> **WHAT IS BEING ASKED**
Every entry below should be returned exactly as it appears, with pictures left out.

> **DATA SECTION**
___

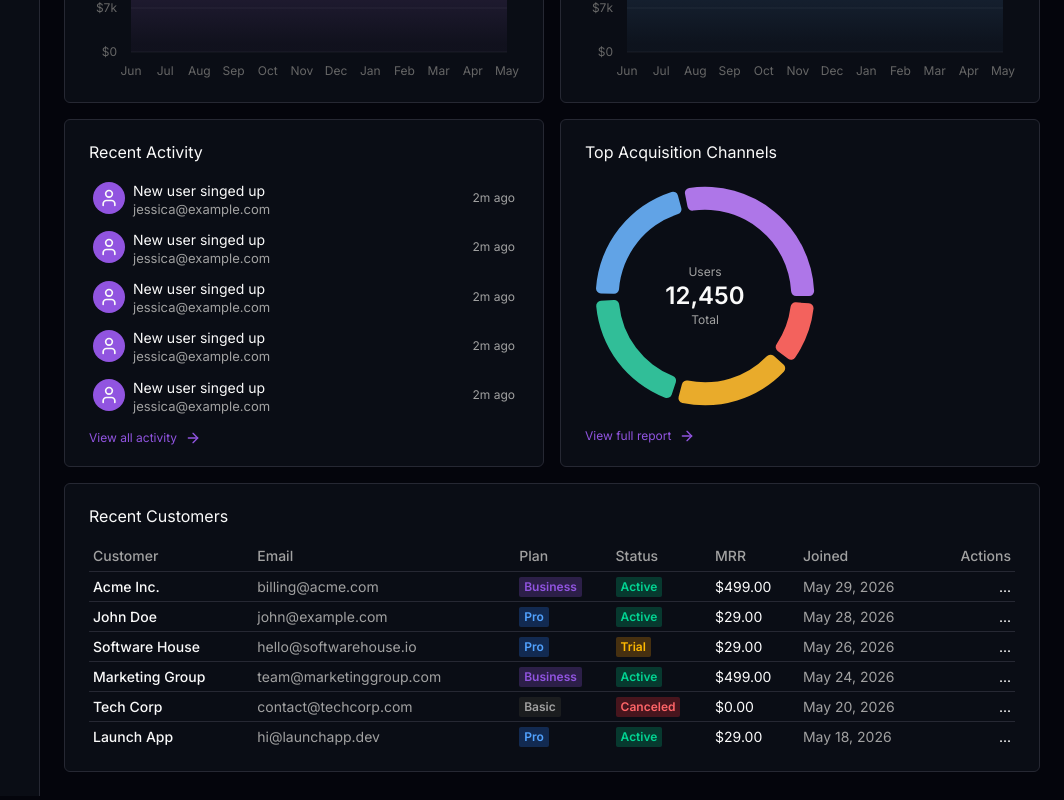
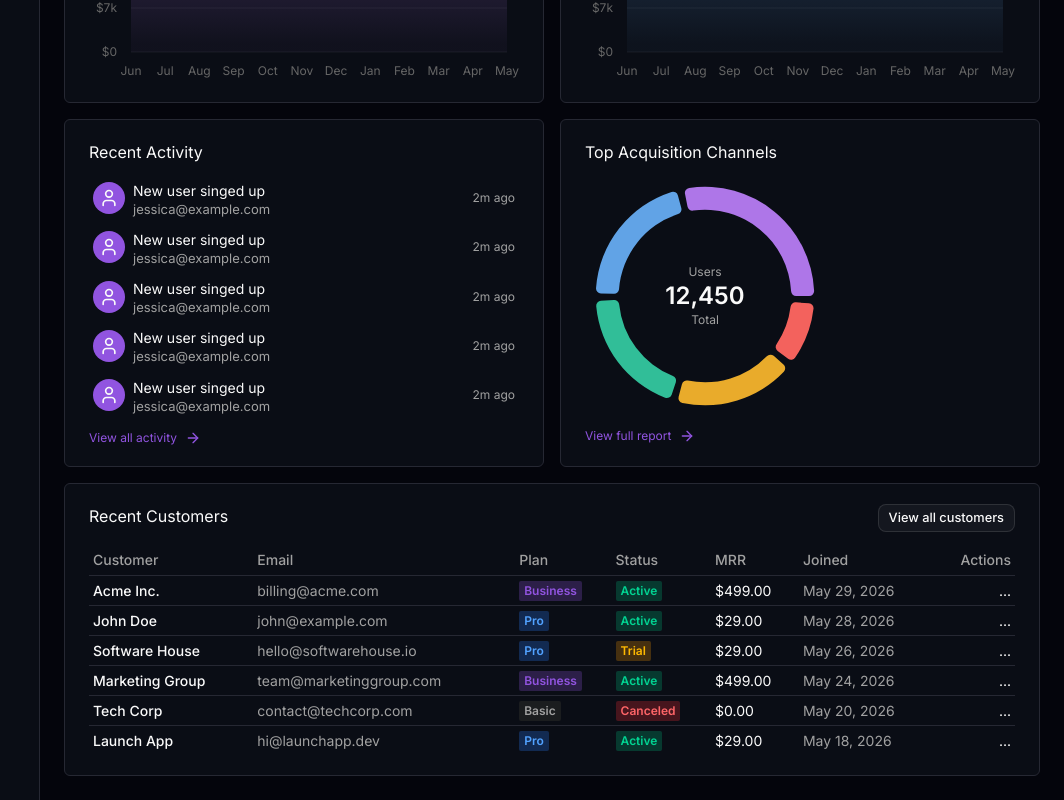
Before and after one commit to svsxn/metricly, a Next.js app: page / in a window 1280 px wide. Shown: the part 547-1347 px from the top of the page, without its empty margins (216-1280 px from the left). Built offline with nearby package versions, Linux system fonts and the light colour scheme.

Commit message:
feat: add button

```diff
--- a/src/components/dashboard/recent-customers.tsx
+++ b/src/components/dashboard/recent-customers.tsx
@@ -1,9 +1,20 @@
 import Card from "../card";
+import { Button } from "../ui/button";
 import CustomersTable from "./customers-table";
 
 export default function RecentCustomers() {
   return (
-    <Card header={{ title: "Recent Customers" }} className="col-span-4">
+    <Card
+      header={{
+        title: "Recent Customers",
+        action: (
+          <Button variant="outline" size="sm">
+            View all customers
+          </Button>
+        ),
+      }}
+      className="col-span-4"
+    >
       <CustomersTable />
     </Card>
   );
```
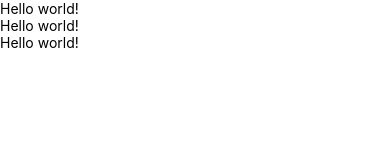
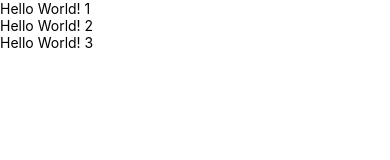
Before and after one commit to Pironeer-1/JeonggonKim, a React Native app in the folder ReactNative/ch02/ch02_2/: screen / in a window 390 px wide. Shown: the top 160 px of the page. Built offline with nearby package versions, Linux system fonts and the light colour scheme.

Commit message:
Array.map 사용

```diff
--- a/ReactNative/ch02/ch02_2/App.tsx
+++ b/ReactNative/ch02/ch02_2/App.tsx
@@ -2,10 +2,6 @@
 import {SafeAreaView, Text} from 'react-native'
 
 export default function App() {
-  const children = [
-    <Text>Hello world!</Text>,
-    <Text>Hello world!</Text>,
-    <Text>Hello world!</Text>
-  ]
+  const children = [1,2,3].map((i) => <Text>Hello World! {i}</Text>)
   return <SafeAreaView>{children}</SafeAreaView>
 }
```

___

> **RESPONSE AREA**
Before and after one commit to svsxn/metricly, a Next.js app: page / in a window 1280 px wide. Shown: the part 547-1347 px from the top of the page, without its empty margins (216-1280 px from the left). Built offline with nearby package versions, Linux system fonts and the light colour scheme.

Commit message:
feat: add button

```diff
--- a/src/components/dashboard/recent-customers.tsx
+++ b/src/components/dashboard/recent-customers.tsx
@@ -1,9 +1,20 @@
 import Card from "../card";
+import { Button } from "../ui/button";
 import CustomersTable from "./customers-table";
 
 export default function RecentCustomers() {
   return (
-    <Card header={{ title: "Recent Customers" }} className="col-span-4">
+    <Card
+      header={{
+        title: "Recent Customers",
+        action: (
+          <Button variant="outline" size="sm">
+            View all customers
+          </Button>
+        ),
+      }}
+      className="col-span-4"
+    >
       <CustomersTable />
     </Card>
   );
```
Before and after one commit to Pironeer-1/JeonggonKim, a React Native app in the folder ReactNative/ch02/ch02_2/: screen / in a window 390 px wide. Shown: the top 160 px of the page. Built offline with nearby package versions, Linux system fonts and the light colour scheme.

Commit message:
Array.map 사용

```diff
--- a/ReactNative/ch02/ch02_2/App.tsx
+++ b/ReactNative/ch02/ch02_2/App.tsx
@@ -2,10 +2,6 @@
 import {SafeAreaView, Text} from 'react-native'
 
 export default function App() {
-  const children = [
-    <Text>Hello world!</Text>,
-    <Text>Hello world!</Text>,
-    <Text>Hello world!</Text>
-  ]
+  const children = [1,2,3].map((i) => <Text>Hello World! {i}</Text>)
   return <SafeAreaView>{children}</SafeAreaView>
 }
```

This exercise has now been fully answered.